Was it really 30 plus years ago when I was asked to pick a profession for my high school 2 week work experience ?
Already too tall for airline stewardess and harboring way too much energy to sit in an office for more than two minutes, my mind started working on how I could turn this situation into a money making scheme so that I could start traveling.
I declared that I would like to spend 2 weeks in the kitchen at "Sevens Wine Bar " This trendy restaurant in downtown Farnham, Surrey was the hub for local business men & women as well as a social haven for young players literally lapping up the wine bar scene.
Run by a savvy & gregarious entrepreneur Tony Green, Sevens was on the "Nouveau Beaujolais run" which meant that once a year, on the third Thursday of November, almost immediately after bottling, the new vintage of Beaujolais wine was raced across the British Channel by boat or by plane to be poured and guzzled in wine bars through the British Isles.
It was of course sent all over the world but the proximity of England to France made it even more exciting.
Barely in my teens at this time,and although I was already enjoying the occasional pint of hard cider or jug of my fathers home made brew, I was not allowed to drink the wine at Sevens,
I did however get caught up in the excitement and the buzz afforded this quaffable if unsophisticated beverage.
Anyway, My plan worked. I spent my allotted stint chopping vegetables, baking quiches, assembling coronation chicken salads and sweeping floors. then, when it was time to return to school, I asked Tony if I could have a part time job.
Fast forward to 2011, after 10 years of traveling and cooking on private yachts in or on the waters of twenty plus countries and now running my own catering company in Vermont USA, I'm heading back to England for a short visit which always starts with a good pub dinner with Mum & Dad.. In Farnham's heyday, there were over 50 pubs and yes we did attempt to crawl from one to the other on a Saturday night
Sadly, Tony passed away a while ago and Seven's Wine bar is now a mediocre Italian restaurant, but his spirit of congenial hospitality lives on strong in his daughter Sam.
Sam, knee high when I worked for her father, is now a beautiful young woman with her fathers ready smile and a talent for making you feel as comfortable in her inn as you would be in your own living room.
Hearing that the food "rules" at her pub The Fox , we made a reservation and luckily so as even on a Wednesday evening, the place was hopping.
Pub grub in England has turned into "gastro pub cuisine" over the last 20 years. The bangers and mash replaced with Mediterranean chicken sausage & celery root puree, steak and kidney pudding replaced with organic British beef & Abbott ale pie.
Creative & healthy vegetarian dishes from all over the world are scattered throughout menus holding their own against the local wild game,sustainable fish and organic poultry offerings.
I introduced myself to Sam as she welcomed us in and we warmly and enthusiastically discussed how her dad had inspired and encouraged us both.
Dinner was delicious !

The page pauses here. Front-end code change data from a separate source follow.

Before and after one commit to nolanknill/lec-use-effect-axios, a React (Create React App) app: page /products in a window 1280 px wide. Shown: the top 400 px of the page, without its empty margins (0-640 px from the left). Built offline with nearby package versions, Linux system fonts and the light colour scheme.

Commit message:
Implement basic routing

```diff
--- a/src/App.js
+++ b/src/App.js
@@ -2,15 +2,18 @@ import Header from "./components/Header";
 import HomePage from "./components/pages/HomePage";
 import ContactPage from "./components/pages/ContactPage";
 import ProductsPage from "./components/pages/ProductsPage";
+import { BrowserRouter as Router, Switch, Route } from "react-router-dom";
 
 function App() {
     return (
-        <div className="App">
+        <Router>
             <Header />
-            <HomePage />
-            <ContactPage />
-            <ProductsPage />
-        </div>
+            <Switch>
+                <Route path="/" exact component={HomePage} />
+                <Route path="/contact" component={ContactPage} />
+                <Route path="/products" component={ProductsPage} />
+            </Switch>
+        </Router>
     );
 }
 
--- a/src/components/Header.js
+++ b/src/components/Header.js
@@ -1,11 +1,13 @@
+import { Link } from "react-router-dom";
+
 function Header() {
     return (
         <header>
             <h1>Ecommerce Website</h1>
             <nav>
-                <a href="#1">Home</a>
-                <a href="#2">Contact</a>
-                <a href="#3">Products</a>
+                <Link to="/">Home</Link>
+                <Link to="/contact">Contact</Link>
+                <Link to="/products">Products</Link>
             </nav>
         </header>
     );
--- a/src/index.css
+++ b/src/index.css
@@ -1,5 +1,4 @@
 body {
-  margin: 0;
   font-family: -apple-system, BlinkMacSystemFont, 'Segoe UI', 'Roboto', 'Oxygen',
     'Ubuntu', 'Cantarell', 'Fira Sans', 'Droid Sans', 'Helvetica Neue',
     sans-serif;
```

I started with with a warm salad of spicy chorizo sausage, black pudding and sun blushed tomatoes whose soft and juicy texture were a great compliment to the sturdy and colorful locally sourced spring greens. My entree of grilled halibut filet on a minted pea puree w' citrus butter had great flavor even if the fish could have done with a little less cooking.
Other delicious sounding entrees included pan seared duck breast w' a blackberry & red wine sauce on a potato rosti .
We were too full for "pud" but I did glance over the dessert board and they all sounded delicious !
If you ever find yourself in the south of England, close to Farnham, do stop in at the Fox Pub for a bite. It's a great example of how an English pub can and will survive by upgrading the food and maximizing the ambience and the hospitality.